▶ [WHAT THE TASK ASKS]
Look through the material beneath and copy each line with the word "episodios".
=== DATA FOR THIS TASK ===
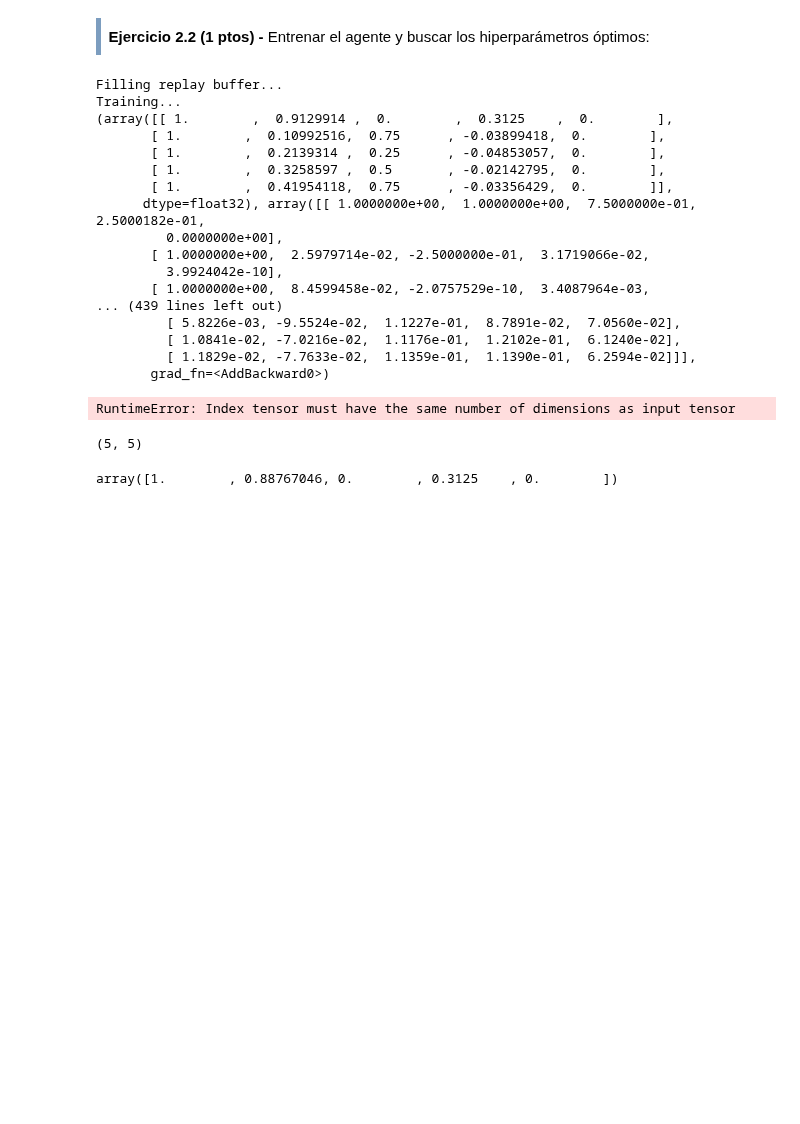
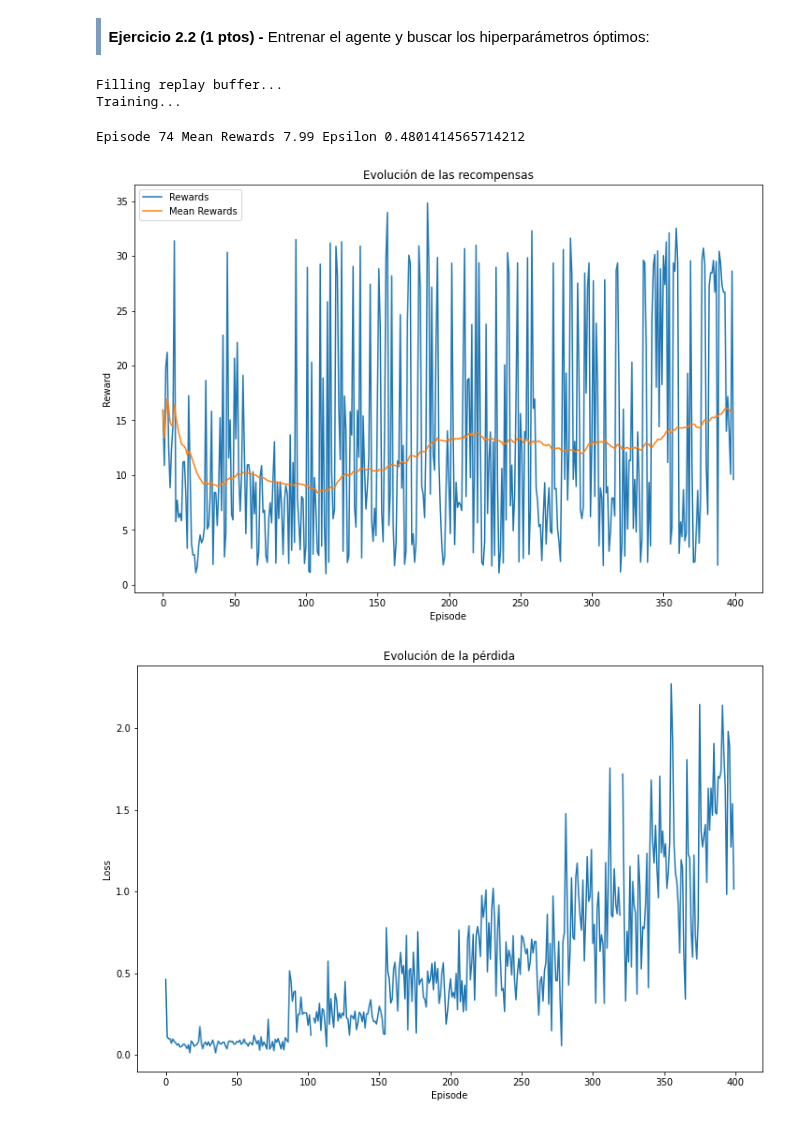
Before and after one commit to mariousm/Data-Science-Master, a Jupyter notebook: 2021-22/PrimerSemestre/Reinforcement/PRA1/UbiernaSanMamesMario_PRA1.ipynb, the cells around one changed output. Saved outputs shown, nothing was run; the diff lists cells and outputs as text; code cells hidden in the pictures; blank space fills up the shorter version.

Commit message:
RL: PRA1 - Pruebas sbre el agente de referencia

```diff
--- a/2021-22/PrimerSemestre/Reinforcement/PRA1/UbiernaSanMamesMario_PRA1.ipynb
+++ b/2021-22/PrimerSemestre/Reinforcement/PRA1/UbiernaSanMamesMario_PRA1.ipynb
@@ -327,7 +319,7 @@ class NeuralNet(torch.nn.Module):
 #             print("*******************")
             lista = []
             for s in state:
-                lista.append(s)
+                lista.append(s[0])
             state = np.array(lista)
         state_t = torch.FloatTensor(state)
         return self.model(state_t)
@@ -461,9 +453,6 @@ class DQNAgent:
                     self.epsilon = max(self.epsilon * self.eps_decay, 0.01)
 
 
-    def getQ(qvalues):
-
-
     #####################################
     #####TODO 5: cálculo de la pérdida###
     def calculate_loss(self, batch):
@@ -473,17 +462,18 @@ class DQNAgent:
         actions_vals = torch.LongTensor(np.array(actions)).reshape(-1,1)
         dones_t = torch.ByteTensor(dones)
 
-        print(states)
-        print("*******************")
-        print(actions)
-        print("*******************")
-        print(actions_vals)
-        print("*******************")
-        aux1 = self.main_network.get_qvals(states)
-        print(aux1)
+#         print(states)
+#         print("*******************")
+#         print(actions)
+#         print("*******************")
+#         print(actions_vals)
+#         print("*******************")
+#         aux1 = self.main_network.get_qvals(states)
+#         print(aux1)
 
         # Obtenemos los valores de Q de la red principal
         qvals = torch.gather(self.main_network.get_qvals(states), 1, actions_vals)
+#         print(qvals)
         # Obtenemos los valores de Q objetivo. El parámetro detach() evita que estos valores actualicen la red objetivo
         qvals_next = torch.max(self.target_network.get_qvals(next_states),
                                dim=-1)[0].detach()
@@ -513,7 +503,6 @@ class DQNAgent:
         plt.figure(figsize=(12,8))
         plt.plot(self.training_rewards, label='Rewards')
         plt.plot(self.mean_training_rewards, label='Mean Rewards')
-        plt.axhline(self.reward_threshold, color='r', label="Reward threshold")
         plt.title("Evolución de las recompensas")
         plt.xlabel('Episode')
         plt.ylabel('Reward')
@@ -543,8 +532,8 @@ class DQNAgent:
 # Definición de los hiperparámetros
 lr = 0.001            # Velocidad de aprendizaje
 BATCH_SIZE = 32       # Tamaño del batch
-MAX_EPISODES = 5000   # Número de episodios
-BURN_IN = 30        # Número de episodios para rellenar el buffer
+MAX_EPISODES = 1500   # Número de episodios
+BURN_IN = 100        # Número de episodios para rellenar el buffer
 DNN_UPD = 3           # Frecuencia de actualización de la red neuronal
 DNN_SYNC = 1000       # Frecuencia de sincronización con la red objetivo
 MEMORY_SIZE = 10000   # Capacidad máxima del buffer
@@ -592,31 +581,4 @@ agent_dqn.train(
 # %% [output]
 Filling replay buffer...
 Training...
-(array([[ 1.        ,  0.9129914 ,  0.        ,  0.3125    ,  0.        ],
-       [ 1.        ,  0.10992516,  0.75      , -0.03899418,  0.        ],
-       [ 1.        ,  0.2139314 ,  0.25      , -0.04853057,  0.        ],
-       [ 1.        ,  0.3258597 ,  0.5       , -0.02142795,  0.        ],
-       [ 1.        ,  0.41954118,  0.75      , -0.03356429,  0.        ]],
-      dtype=float32), array([[ 1.0000000e+00,  1.0000000e+00,  7.5000000e-01,  2.5000182e-01,
-         0.0000000e+00],
-       [ 1.0000000e+00,  2.5979714e-02, -2.5000000e-01,  3.1719066e-02,
-         3.9924042e-10],
-       [ 1.0000000e+00,  8.4599458e-02, -2.0757529e-10,  3.4087964e-03,
-... (439 lines left out)
-         [ 5.8226e-03, -9.5524e-02,  1.1227e-01,  8.7891e-02,  7.0560e-02],
-         [ 1.0841e-02, -7.0216e-02,  1.1176e-01,  1.2102e-01,  6.1240e-02],
-         [ 1.1829e-02, -7.7633e-02,  1.1359e-01,  1.1390e-01,  6.2594e-02]]],
-       grad_fn=<AddBackward0>)
-RuntimeError: Index tensor must have the same number of dimensions as input tensor
+Episode 74 Mean Rewards 7.99 Epsilon 0.4801414565714212
-# %%
-a = np.array([[ 1.          ,0.88767046  ,0.          ,0.3125      ,0.        ],
-              [ 1.          ,0.09806664  ,0.25       ,-0.03906327  ,0.        ],
-              [ 1.          ,0.20150366  ,0.         ,-0.02257037  ,0.        ],
-              [ 1.          ,0.31406704  ,0.75       ,-0.02088534  ,0.        ],
-              [ 1.          ,0.41759038  ,0.         ,-0.03957855  ,0.        ]])
-print(a.shape)
-
-a[0]
-# %% [output]
-(5, 5)
-array([1.        , 0.88767046, 0.        , 0.3125    , 0.        ])
@@ -622,0 +591,7 @@ array([1.        , 0.88767046, 0.        , 0.3125    , 0.        ])
+# %%
+agent_dqn.plot_rewards()
+agent_dqn.plot_loss()
+agent_dqn.plot_epsilon()
+# %% [output]
+[figure, added]
+[figure, added]
```
Also changed, not shown: parts of 6 cells of this notebook, 1 other file.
===
▶ [RESPONSE FOR THIS EXERCISE]
-MAX_EPISODES = 5000   # Número de episodios
-BURN_IN = 30        # Número de episodios para rellenar el buffer
+MAX_EPISODES = 1500   # Número de episodios
+BURN_IN = 100        # Número de episodios para rellenar el buffer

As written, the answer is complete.